Fortunately, Bridget, from ARME, whom I had been working with in regards to rescuing this dog, was extremely understanding and helped me get in touch with another person who was interested in rescuing the beagle if we hadn't. Her father's beagle had just passed away and he was devastated. He is retired and lives in Lake Tahoe and she was going to give this beagle to him for Christmas. When he found out that this dog would be able to come live with him after all, he and his wife both cried in happiness. Bridget, who happened to be going to Lake Tahoe a couple days after Christmas, arranged to take her with her and take her to her new home. The beagle is doing extremely well in her new home and her human companion is so happy to have her.
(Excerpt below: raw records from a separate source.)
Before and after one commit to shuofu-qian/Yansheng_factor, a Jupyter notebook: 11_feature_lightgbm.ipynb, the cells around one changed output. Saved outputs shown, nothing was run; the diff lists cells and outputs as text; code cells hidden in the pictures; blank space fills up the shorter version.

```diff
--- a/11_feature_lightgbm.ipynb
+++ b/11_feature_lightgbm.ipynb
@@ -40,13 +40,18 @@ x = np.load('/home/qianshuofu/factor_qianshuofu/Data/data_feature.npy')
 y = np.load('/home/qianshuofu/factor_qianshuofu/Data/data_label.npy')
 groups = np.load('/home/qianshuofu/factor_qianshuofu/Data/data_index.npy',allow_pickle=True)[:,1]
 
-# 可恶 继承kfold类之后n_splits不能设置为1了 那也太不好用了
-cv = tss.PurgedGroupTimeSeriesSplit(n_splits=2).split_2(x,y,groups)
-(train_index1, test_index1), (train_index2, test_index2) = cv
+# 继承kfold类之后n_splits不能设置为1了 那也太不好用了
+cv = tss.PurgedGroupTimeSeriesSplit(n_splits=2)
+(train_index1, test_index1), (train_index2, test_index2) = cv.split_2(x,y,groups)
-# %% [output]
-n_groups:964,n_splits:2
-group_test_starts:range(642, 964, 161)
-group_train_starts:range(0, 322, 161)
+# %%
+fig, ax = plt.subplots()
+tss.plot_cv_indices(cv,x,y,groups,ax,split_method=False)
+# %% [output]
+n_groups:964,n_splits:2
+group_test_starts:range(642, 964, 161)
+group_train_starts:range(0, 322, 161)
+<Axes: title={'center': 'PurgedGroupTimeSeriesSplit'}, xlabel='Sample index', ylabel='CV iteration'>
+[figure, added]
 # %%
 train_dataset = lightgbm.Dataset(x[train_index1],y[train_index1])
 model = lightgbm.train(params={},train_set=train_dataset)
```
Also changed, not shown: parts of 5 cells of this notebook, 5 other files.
It took Samantha about one week before she started to come out of shock. She is just now starting to put a little pressure on her broken paw, but she's back to her old, happy self. Even though Samantha got hurt, I am so happy that we were able to rescue that dog and give her a ton of love for that short time. She was just "love on legs", as Chris puts it, and I am thrilled to know that she's prospering in her forever home. This experience also reminded us what a wonderful being Samantha is and how blessed we are to know her. I am terribly grateful to Bridget and ARME for all of their help and for all that they do- this has been a great experience, even though things turned out differently than we had expected.
Photography by Chris Miller